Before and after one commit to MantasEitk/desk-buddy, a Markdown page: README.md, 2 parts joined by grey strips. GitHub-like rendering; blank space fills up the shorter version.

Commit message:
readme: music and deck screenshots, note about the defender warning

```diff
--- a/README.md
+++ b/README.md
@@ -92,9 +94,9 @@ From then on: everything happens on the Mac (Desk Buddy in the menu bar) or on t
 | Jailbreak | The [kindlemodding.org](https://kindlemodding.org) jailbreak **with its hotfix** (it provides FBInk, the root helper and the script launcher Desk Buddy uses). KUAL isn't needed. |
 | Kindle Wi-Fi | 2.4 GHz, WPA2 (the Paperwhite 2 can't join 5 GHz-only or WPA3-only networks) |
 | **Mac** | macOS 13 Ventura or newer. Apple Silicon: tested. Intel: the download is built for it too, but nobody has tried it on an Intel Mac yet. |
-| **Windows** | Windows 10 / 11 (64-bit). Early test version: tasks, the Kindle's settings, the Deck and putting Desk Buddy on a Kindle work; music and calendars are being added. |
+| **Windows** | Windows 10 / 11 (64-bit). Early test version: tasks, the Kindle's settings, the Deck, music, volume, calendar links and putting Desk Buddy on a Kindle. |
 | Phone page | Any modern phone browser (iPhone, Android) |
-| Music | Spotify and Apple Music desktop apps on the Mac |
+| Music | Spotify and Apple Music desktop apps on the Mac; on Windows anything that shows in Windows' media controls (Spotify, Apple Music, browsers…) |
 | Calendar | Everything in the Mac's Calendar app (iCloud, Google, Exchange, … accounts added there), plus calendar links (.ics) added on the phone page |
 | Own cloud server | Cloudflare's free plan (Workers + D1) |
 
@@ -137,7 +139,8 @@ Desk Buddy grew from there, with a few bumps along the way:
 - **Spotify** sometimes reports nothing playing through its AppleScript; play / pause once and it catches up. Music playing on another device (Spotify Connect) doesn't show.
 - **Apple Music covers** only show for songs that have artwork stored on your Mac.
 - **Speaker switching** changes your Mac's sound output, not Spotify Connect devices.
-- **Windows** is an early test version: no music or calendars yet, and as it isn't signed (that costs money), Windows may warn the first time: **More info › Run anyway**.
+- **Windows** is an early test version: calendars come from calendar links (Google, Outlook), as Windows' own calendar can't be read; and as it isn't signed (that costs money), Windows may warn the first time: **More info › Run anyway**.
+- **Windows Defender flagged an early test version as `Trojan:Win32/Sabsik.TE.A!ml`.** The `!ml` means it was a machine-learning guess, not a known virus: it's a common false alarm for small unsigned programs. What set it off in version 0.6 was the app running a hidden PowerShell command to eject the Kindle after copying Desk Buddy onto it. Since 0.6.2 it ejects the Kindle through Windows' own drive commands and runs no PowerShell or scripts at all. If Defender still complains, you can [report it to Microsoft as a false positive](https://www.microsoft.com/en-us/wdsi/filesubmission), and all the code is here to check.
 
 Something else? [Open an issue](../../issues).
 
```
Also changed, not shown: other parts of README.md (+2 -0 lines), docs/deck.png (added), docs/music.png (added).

======

_Work instructions_
Copy every line above without changes.

_Answer box_
Before and after one commit to MantasEitk/desk-buddy, a Markdown page: README.md, 2 parts joined by grey strips. GitHub-like rendering; blank space fills up the shorter version.

Commit message:
readme: music and deck screenshots, note about the defender warning

```diff
--- a/README.md
+++ b/README.md
@@ -92,9 +94,9 @@ From then on: everything happens on the Mac (Desk Buddy in the menu bar) or on t
 | Jailbreak | The [kindlemodding.org](https://kindlemodding.org) jailbreak **with its hotfix** (it provides FBInk, the root helper and the script launcher Desk Buddy uses). KUAL isn't needed. |
 | Kindle Wi-Fi | 2.4 GHz, WPA2 (the Paperwhite 2 can't join 5 GHz-only or WPA3-only networks) |
 | **Mac** | macOS 13 Ventura or newer. Apple Silicon: tested. Intel: the download is built for it too, but nobody has tried it on an Intel Mac yet. |
-| **Windows** | Windows 10 / 11 (64-bit). Early test version: tasks, the Kindle's settings, the Deck and putting Desk Buddy on a Kindle work; music and calendars are being added. |
+| **Windows** | Windows 10 / 11 (64-bit). Early test version: tasks, the Kindle's settings, the Deck, music, volume, calendar links and putting Desk Buddy on a Kindle. |
 | Phone page | Any modern phone browser (iPhone, Android) |
-| Music | Spotify and Apple Music desktop apps on the Mac |
+| Music | Spotify and Apple Music desktop apps on the Mac; on Windows anything that shows in Windows' media controls (Spotify, Apple Music, browsers…) |
 | Calendar | Everything in the Mac's Calendar app (iCloud, Google, Exchange, … accounts added there), plus calendar links (.ics) added on the phone page |
 | Own cloud server | Cloudflare's free plan (Workers + D1) |
 
@@ -137,7 +139,8 @@ Desk Buddy grew from there, with a few bumps along the way:
 - **Spotify** sometimes reports nothing playing through its AppleScript; play / pause once and it catches up. Music playing on another device (Spotify Connect) doesn't show.
 - **Apple Music covers** only show for songs that have artwork stored on your Mac.
 - **Speaker switching** changes your Mac's sound output, not Spotify Connect devices.
-- **Windows** is an early test version: no music or calendars yet, and as it isn't signed (that costs money), Windows may warn the first time: **More info › Run anyway**.
+- **Windows** is an early test version: calendars come from calendar links (Google, Outlook), as Windows' own calendar can't be read; and as it isn't signed (that costs money), Windows may warn the first time: **More info › Run anyway**.
+- **Windows Defender flagged an early test version as `Trojan:Win32/Sabsik.TE.A!ml`.** The `!ml` means it was a machine-learning guess, not a known virus: it's a common false alarm for small unsigned programs. What set it off in version 0.6 was the app running a hidden PowerShell command to eject the Kindle after copying Desk Buddy onto it. Since 0.6.2 it ejects the Kindle through Windows' own drive commands and runs no PowerShell or scripts at all. If Defender still complains, you can [report it to Microsoft as a false positive](https://www.microsoft.com/en-us/wdsi/filesubmission), and all the code is here to check.
 
 Something else? [Open an issue](../../issues).
 
```
Also changed, not shown: other parts of README.md (+2 -0 lines), docs/deck.png (added), docs/music.png (added).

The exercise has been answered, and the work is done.